As predicted, Hurricane Ida has strengthened to a devastating category 4 storm as it makes its inevitable march toward the Gulf Coast early Sunday, the 16th anniversary of Hurricane Katrina's landfall. Per CNN, the storm now has sustained winds of 150mph, which puts it just under a catastrophic category 5 hurricane. Nonetheless, weather watchers and politicians are all saying the same thing: get out now or risk dying. The dire warnings include possible tornadoes in Alabama, Florida, Louisiana and Mississippi; wind gusts capable of annihilating homes; and a storm surge forecasted to be 10 to 15 feet at its most extreme points from Morgan City, Louisiana to the mouth of the Mississippi.
The storm surge is a particular source of concern for officials, who did not mince words Sunday. "I want to reiterate the storm surge that we are expecting is unsurvivable," Jefferson Parish President Cynthia Lee Sheng said at a news conference Sunday, per WGNO. "We need you to leave immediately." It's anticipated the surge will most directly affect those outside the New Orleans levee protection system, where flash flooding will be most intense. Should the storm hit land with its current sustained wind speeds, it would tie the two strongest hurricanes to ever hit Louisiana--Laura from last year and another that struck way back in 1856.
As many residents fled, Collin Arnold, director of the New Orleans Office of Homeland Security and Emergency Preparedness, said Saturday that those who stay should not expect help to come soon after the storm passes. "We say the first 72 (hours) is on you," he told CNN, urging those who stay to stock up on food and supplies. "The first three days of this will be difficult for responders to get to you." Meanwhile, as the pandemic rages on, others have no choice but to stay. With COVID cases surging in the region, hospitals will not evacuate.

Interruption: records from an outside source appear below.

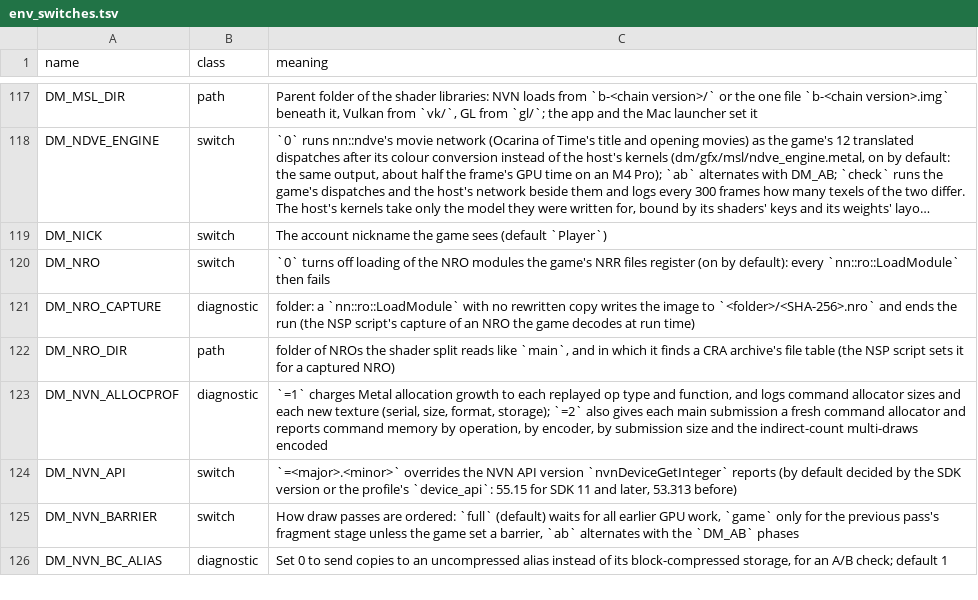
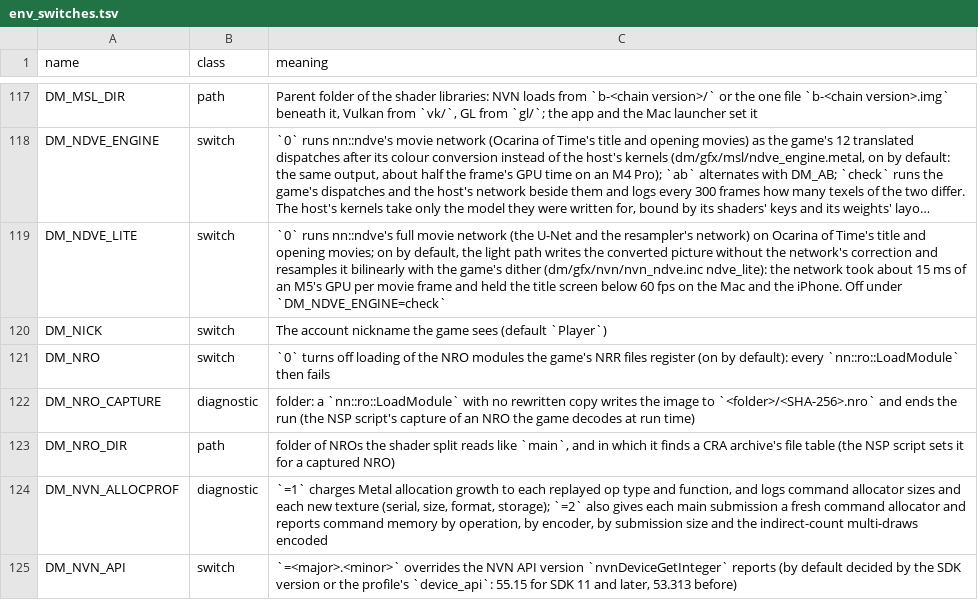
Before and after one commit to iDams/nxnative, a TSV file: docs/env_switches.tsv, drawn as a sheet; only a part is shown, gaps mark what is left out; the shorter side is filled out with more unchanged rows; long unchanged cells end in …; the diff names each change by its address in the sheet, - before the commit and + after, or states it on an @@ line.

Commit message:
gfx/nvn: add DM_NDVE_LITE fast movie path from cheemu/ff ff7

```diff
--- a/docs/env_switches.tsv
+++ b/docs/env_switches.tsv
+row 119: DM_NDVE_LITE | switch | `0` runs nn::ndve's full movie network (the U-Net and the resampler's network) on Ocarina of Time's title and opening movies; on by default, the light path writes the converted picture without the network's correction and resamples it bilinearly with the game's dither (dm/gfx/nvn/nvn_ndve.inc ndve_lite): the network took about 15 ms of an M5's GPU per movie frame and held the title screen below 60 fps on the Mac and the iPhone. Off under `DM_NDVE_ENGINE=check`
```
Also changed, not shown: 3 other files.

They have, instead, contingency plans in place that include increased staffing and extra supplies, per NBC News. (Read more Hurricane Ida stories.)